There are numerous other Scriptures that talk about our ability as Christians to resist temptation, to maintain our sobriety, to win the fight, to be courageous, to counteract the enemy and to have victory over our addictions and other issues of life. And while the spiritual battle is best fought using the Word of God and applying Christian principles. It’s also important to take some practical steps to stay sober during the holidays.
The following are the Top 5 strategies for Staying Sober during the Christmas season:
1. Do not put yourself in tempting situations. For example, if alcohol is your issue, do not attend parties where you know there will be excessive drinking. It’s okay to tell your friends and family that you are not able to attend because you are fighting the battle of addiction. Don’t be embarrassed or ashamed to tell your truth.
2. Create new traditions that replace the spirit of addictions with the spirit of the Christmas season. For example, invite sober friends over for Hot Apple Cider or Hot Chocolate, or establish a weekly holiday game night. You CAN have fun without drugs or alcohol!
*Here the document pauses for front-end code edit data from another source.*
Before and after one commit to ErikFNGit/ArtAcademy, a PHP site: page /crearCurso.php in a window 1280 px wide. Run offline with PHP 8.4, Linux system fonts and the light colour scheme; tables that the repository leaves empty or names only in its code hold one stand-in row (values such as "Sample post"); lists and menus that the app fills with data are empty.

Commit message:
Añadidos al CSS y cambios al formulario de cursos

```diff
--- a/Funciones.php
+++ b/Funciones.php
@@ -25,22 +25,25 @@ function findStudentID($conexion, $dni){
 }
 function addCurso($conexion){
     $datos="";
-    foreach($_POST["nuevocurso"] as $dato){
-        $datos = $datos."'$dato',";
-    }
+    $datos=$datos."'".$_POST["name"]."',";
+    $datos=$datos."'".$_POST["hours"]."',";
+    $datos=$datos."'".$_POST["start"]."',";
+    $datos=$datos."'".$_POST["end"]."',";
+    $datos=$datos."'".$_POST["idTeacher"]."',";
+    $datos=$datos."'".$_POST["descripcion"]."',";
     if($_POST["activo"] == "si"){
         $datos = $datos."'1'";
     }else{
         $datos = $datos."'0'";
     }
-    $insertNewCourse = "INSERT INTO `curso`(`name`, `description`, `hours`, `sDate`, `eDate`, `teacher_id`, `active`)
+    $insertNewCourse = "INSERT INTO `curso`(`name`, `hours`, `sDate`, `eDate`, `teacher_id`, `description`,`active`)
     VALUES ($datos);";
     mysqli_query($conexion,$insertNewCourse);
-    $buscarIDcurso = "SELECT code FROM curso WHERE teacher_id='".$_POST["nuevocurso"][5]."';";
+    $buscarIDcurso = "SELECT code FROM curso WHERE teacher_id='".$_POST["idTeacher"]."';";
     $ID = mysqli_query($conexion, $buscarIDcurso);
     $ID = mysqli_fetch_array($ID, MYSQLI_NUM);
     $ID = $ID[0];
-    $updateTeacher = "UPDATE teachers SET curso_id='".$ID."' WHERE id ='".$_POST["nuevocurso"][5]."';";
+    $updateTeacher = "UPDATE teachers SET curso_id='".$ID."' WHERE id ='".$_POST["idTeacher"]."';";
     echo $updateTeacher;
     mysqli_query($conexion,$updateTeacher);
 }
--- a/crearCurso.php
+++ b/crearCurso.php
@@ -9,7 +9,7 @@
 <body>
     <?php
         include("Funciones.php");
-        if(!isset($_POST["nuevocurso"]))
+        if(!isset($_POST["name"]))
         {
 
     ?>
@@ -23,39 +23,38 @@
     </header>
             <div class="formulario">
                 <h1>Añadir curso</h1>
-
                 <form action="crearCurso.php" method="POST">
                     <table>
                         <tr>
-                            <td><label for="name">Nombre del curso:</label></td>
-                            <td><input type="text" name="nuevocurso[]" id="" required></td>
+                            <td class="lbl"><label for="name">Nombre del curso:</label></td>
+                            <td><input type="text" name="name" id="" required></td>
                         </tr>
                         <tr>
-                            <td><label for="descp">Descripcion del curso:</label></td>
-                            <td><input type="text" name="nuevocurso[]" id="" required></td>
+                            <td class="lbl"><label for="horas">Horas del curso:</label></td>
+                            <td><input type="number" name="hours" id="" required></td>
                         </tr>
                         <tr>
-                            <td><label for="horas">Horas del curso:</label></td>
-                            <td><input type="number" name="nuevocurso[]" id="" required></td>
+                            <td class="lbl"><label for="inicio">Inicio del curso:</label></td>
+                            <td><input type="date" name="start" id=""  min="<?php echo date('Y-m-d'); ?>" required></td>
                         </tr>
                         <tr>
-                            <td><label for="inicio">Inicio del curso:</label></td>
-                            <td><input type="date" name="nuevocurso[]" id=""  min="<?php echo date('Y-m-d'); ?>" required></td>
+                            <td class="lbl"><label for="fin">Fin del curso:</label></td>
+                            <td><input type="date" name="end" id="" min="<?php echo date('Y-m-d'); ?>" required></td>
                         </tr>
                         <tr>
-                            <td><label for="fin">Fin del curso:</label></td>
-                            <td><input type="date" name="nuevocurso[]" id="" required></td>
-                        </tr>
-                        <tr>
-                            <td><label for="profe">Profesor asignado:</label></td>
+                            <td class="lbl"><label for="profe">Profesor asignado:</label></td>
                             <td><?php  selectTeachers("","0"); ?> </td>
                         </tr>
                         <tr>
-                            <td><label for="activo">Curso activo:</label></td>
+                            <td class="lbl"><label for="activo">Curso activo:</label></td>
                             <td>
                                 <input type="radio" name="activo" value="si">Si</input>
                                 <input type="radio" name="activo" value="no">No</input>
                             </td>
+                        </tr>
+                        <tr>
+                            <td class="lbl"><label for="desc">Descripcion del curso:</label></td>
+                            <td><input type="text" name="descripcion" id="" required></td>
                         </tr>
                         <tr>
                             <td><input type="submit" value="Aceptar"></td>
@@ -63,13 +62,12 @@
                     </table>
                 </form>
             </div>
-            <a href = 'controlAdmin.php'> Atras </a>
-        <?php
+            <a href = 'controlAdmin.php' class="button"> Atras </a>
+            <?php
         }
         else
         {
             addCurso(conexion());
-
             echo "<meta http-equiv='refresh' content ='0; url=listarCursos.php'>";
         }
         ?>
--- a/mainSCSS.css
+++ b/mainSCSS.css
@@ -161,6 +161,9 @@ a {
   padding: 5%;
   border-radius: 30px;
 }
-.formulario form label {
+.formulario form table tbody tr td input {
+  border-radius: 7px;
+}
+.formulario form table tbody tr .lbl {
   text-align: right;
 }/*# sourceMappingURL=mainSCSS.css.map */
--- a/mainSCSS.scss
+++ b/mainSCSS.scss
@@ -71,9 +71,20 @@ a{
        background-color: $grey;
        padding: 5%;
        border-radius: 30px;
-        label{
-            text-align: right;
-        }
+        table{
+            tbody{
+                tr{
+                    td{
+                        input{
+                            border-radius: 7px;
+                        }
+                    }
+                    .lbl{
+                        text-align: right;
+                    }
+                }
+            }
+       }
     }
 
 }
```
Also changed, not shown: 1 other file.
3. Serve your city. Find out what charities in your area are doing for the homeless and poor during the holidays, then partner with them. You can help feed the hungry, work at food pantries or find other ways to help. The goal is to keep your mind off of yourself and to focus your energy on others.
4. Read the Bible every day throughout the month of December, and ask God to speak to you through His Word.
5. Keep a record of your new holiday experience. Write down all the positive things that happen in the season of Christmas.
No one ever said that staying clean and sober was easy. But God has made it clear that HE has given Christians the power to get set free once and for all. And more than that, to live a better way and to enjoy the new life that was given to us when Jesus died and bled for our sobriety.
If you need more reading material for Christian recovery, you can find my book “Follow The Solid Rock Road: Pathwayto Radical Recovery “ on Amazon. You can also visit our website or follow The Solid Rock Road on Facebook.